MoreSperm.com is a website designed to offer current, researched information on sperm and overall male reproductive and sexual health to any interested individual.
We do not claim to be experts on sperm, male reproductive nor sexual health. However, all the information compiled and presented is sourced with our utmost care and we intend to provide reliable information wherever possible. If you think we've made a slip up, please tell us and we'll investigate. We always recommend you check with an appropriate medical professional about your particular situation before making any severe medical, lifestyle or dietary changes.
Most of the data we provide are sourced from clinical trials, double-blind research and academic journals. We chose these mediums for their well-founded facts, figures and statistics.
Here's brief description of types of sources we use within the website:
If you have any questions or concerns, please email us directly.
- A clinical trial follows a protocol ensuring a panel of experts confirms all its documents and it strictly adheres to standards set forth by study investigators, even if conducted in various countries. The protocol includes scientific rationale, objectives, design, methodology, statistical considerations, and organization of the planned trial.
- A double-blind research is an especially stringent way of conducting an experiment. In a double-blind experiment, both subjects and experimenters are not aware which participants are actually being given medication (and which are given placebos). The key that would identify which is which is kept by a third part. Only after all the data have been recorded and analyzed, do the researchers find out which individuals or group of individuals is which. Its main purpose is to eliminate subjective bias on the part of both participants and conductors of the experiment.

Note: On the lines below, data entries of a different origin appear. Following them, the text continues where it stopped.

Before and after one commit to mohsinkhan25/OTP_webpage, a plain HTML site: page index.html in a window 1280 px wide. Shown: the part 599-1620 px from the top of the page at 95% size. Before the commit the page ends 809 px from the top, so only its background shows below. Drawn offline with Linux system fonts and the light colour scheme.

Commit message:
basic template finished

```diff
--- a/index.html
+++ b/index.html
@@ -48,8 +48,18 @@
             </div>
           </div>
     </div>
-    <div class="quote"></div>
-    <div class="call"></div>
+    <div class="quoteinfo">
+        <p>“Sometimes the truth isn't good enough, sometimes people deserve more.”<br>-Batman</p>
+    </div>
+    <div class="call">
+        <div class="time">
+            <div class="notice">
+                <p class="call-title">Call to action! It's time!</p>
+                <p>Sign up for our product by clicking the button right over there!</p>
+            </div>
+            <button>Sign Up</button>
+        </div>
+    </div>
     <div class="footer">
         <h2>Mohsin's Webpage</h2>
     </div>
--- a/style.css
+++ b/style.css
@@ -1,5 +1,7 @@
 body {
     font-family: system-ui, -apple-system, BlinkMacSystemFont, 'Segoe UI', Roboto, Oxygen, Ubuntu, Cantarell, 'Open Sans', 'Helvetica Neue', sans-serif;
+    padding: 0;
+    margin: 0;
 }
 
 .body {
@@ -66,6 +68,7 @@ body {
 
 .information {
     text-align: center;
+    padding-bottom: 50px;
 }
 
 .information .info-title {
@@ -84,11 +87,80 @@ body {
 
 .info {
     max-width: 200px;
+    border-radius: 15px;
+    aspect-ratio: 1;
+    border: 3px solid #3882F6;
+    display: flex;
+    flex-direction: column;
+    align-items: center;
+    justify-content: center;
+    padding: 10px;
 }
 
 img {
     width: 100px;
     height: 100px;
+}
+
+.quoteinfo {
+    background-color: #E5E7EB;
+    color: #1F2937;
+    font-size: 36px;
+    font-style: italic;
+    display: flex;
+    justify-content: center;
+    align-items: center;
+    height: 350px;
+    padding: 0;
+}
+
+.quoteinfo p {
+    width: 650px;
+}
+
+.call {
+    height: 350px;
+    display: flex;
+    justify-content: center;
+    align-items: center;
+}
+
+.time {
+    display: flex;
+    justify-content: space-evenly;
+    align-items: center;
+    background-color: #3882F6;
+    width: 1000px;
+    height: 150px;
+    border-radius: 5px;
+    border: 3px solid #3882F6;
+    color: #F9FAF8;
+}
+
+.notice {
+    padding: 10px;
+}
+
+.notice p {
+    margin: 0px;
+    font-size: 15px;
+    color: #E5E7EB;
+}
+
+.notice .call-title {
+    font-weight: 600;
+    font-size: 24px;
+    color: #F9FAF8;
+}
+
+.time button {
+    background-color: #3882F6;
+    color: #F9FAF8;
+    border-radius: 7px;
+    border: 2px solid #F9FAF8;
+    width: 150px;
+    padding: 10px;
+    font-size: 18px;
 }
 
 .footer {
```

- An academic journal is a peer-reviewed periodical in which scholarship relating to a particular academic discipline is published. These journals are highly dependable source for introduction or scrutiny of new research, or the critique of existing research. Contents are usually in the form of articles.